Exercise prompt |
Note each line in the data holding the string "GitHub" and report it.

[Excerpts from a dataset]
------------------------------

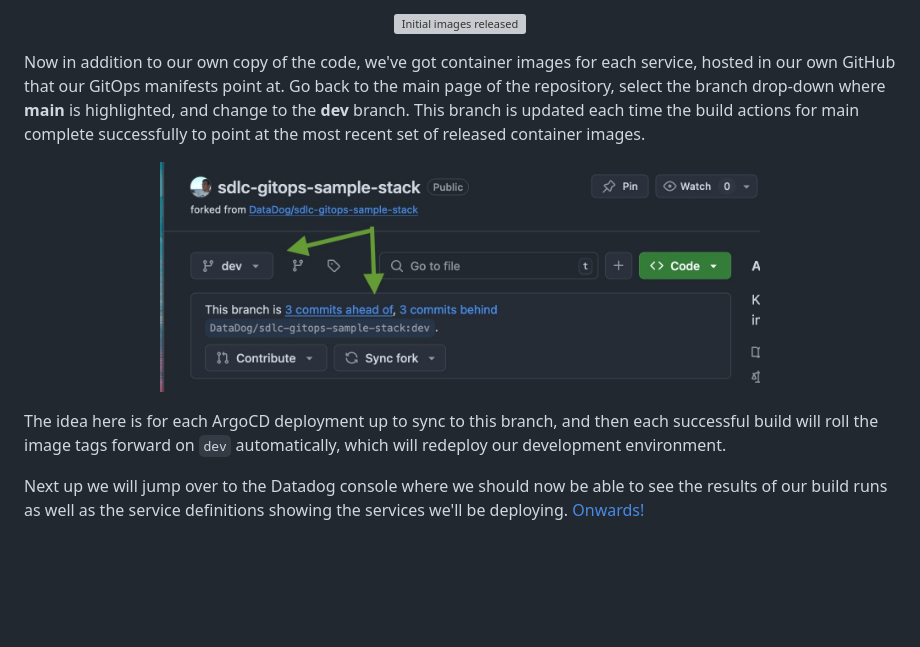
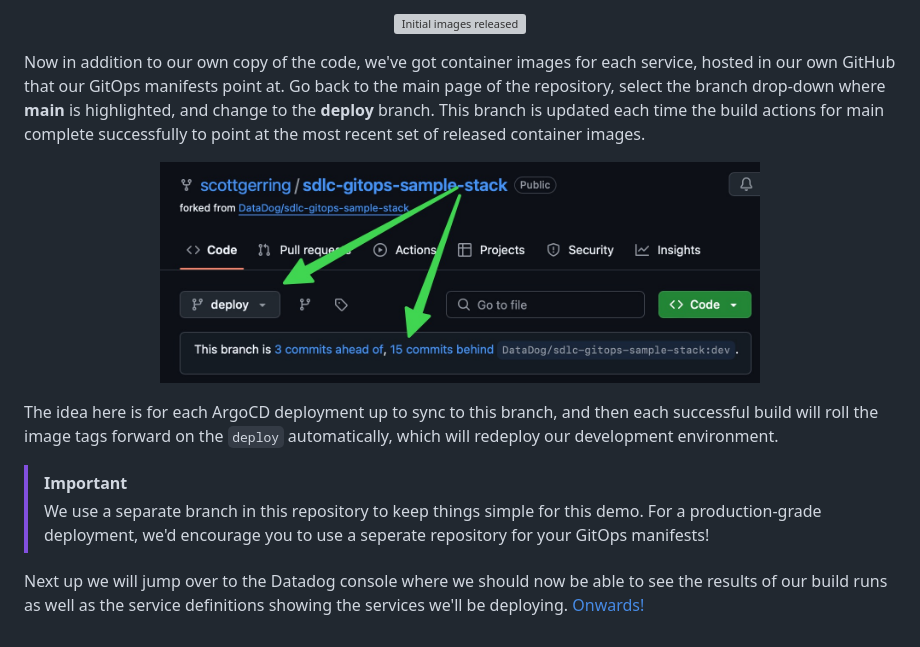
Before and after one commit to DataDog/sdlc-gitops-sample-stack, a Markdown page: docs/setup-trigger-initial-build.md, the part around the change. Drawn GitHub-style; pictures changed too: docs/assets/setup-trigger-initial-build-show-branch.jpeg; blank space fills up the shorter version; grey boxes are pictures that could not be loaded.

Commit message:
chore: Switch deployment branch to 'deploy' to make things clearer

```diff
--- a/docs/setup-trigger-initial-build.md
+++ b/docs/setup-trigger-initial-build.md
@@ -50,14 +50,15 @@ Wait for the build to complete, then validate that the images produced are visib
 </p>
 
 Now in addition to our own copy of the code, we've got container images for each service, hosted in our own GitHub that our GitOps manifests point at.
-Go back to the main page of the repository, select the branch drop-down where **main** is highlighted, and change to the **dev** branch. This branch is updated
-each time the build actions for main complete successfully to point at the most recent set of released container images.
+Go back to the main page of the repository, select the branch drop-down where **main** is highlighted, and change to the **deploy** branch. This branch is updated each time the build actions for main complete successfully to point at the most recent set of released container images.
 
 <p align='center'>
     <img alt="Show dev environment image hashes" src="assets/setup-trigger-initial-build-show-branch.jpeg" width="600px" />
 </p>
 
-The idea here is for each ArgoCD deployment up to sync to this branch, and then each successful build will roll the image tags forward on `dev` automatically,
-which will redeploy our development environment.
+The idea here is for each ArgoCD deployment up to sync to this branch, and then each successful build will roll the image tags forward on the `deploy` automatically,  which will redeploy our development environment.
+
+> [!IMPORTANT]
+> We use a separate branch in this repository to keep things simple for this demo. For a production-grade deployment, we'd encourage you to use a seperate repository for your GitOps manifests!
 
 Next up we will jump over to the Datadog console where we should now be able to see the results of our build runs as well as the service definitions showing the services we'll be deploying. [Onwards!](setup-dev-lifecycle-visibility.md)
```
Also changed, not shown: 3 other files.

------------------------------

Answer |
Before and after one commit to DataDog/sdlc-gitops-sample-stack, a Markdown page: docs/setup-trigger-initial-build.md, the part around the change. Drawn GitHub-style; pictures changed too: docs/assets/setup-trigger-initial-build-show-branch.jpeg; blank space fills up the shorter version; grey boxes are pictures that could not be loaded.
 Now in addition to our own copy of the code, we've got container images for each service, hosted in our own GitHub that our GitOps manifests point at.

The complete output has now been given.